• REQUIRED WORK: In the entries below, find each line where the word "pipx" appears and give only the total count of such lines.

RECORDED INFORMATION section start

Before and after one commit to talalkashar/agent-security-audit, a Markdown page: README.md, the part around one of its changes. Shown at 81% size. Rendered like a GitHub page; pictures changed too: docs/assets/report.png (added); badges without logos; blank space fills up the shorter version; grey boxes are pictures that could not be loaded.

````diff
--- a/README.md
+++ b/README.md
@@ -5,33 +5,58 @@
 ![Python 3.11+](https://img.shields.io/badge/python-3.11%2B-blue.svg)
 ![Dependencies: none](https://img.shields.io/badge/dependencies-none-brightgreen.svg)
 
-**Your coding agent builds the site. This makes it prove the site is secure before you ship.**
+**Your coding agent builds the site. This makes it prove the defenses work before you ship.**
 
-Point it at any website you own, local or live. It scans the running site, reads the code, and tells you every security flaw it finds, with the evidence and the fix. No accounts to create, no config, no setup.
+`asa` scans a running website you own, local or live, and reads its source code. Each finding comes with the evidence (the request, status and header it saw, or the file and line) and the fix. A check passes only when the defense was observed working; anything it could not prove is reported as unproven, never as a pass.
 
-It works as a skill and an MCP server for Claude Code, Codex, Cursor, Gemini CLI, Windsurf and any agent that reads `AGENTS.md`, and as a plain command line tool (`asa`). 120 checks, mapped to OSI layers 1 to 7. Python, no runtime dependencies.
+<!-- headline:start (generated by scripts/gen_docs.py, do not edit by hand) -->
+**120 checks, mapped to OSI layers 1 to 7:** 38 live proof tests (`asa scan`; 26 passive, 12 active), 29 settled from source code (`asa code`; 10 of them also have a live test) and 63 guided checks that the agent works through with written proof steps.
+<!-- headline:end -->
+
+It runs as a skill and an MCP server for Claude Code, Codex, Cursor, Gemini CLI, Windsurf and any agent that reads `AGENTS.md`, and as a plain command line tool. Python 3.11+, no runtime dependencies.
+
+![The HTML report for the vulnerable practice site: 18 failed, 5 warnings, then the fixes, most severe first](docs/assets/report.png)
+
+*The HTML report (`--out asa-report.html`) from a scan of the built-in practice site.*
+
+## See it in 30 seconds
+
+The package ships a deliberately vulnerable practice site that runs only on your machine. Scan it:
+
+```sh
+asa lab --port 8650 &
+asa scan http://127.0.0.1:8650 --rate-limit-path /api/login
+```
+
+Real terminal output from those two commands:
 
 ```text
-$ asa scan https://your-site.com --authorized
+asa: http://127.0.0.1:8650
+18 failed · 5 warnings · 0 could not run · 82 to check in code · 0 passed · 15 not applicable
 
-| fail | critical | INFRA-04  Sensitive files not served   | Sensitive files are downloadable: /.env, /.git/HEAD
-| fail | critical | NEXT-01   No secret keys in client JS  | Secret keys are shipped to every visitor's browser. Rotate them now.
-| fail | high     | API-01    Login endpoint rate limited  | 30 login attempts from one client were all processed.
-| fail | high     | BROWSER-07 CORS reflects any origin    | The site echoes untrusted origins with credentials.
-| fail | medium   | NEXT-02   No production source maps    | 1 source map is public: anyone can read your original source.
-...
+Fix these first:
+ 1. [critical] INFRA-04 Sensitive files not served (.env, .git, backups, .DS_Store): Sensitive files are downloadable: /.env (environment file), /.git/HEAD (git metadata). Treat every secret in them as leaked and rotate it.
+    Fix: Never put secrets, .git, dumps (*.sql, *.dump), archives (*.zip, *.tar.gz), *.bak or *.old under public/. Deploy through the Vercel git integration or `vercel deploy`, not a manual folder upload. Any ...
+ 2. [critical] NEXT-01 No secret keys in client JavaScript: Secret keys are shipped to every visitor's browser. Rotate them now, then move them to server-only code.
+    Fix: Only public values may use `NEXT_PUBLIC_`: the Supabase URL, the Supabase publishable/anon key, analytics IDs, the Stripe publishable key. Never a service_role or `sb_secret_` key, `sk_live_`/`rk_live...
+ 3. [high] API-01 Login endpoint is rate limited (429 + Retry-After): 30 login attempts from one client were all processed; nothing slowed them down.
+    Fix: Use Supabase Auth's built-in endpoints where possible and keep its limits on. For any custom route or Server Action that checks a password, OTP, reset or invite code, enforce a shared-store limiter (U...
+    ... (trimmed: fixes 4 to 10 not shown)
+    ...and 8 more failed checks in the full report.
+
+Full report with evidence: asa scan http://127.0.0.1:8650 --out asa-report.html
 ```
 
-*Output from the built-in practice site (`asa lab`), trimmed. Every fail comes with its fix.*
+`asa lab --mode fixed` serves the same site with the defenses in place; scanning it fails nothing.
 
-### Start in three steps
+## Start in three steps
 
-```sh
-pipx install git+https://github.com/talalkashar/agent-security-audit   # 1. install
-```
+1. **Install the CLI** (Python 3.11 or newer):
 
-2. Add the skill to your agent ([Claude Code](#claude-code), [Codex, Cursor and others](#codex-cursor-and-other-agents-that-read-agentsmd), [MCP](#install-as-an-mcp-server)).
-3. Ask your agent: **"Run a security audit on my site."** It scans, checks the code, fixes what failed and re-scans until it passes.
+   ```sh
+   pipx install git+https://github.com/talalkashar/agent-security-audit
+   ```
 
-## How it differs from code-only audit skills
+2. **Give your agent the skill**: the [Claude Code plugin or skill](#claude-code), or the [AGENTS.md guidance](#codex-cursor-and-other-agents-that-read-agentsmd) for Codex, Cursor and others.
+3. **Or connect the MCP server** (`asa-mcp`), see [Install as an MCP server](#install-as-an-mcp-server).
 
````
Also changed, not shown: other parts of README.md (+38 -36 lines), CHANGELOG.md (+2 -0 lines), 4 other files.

RECORDED INFORMATION section end

• RESPONSE TO THE EXERCISE: 2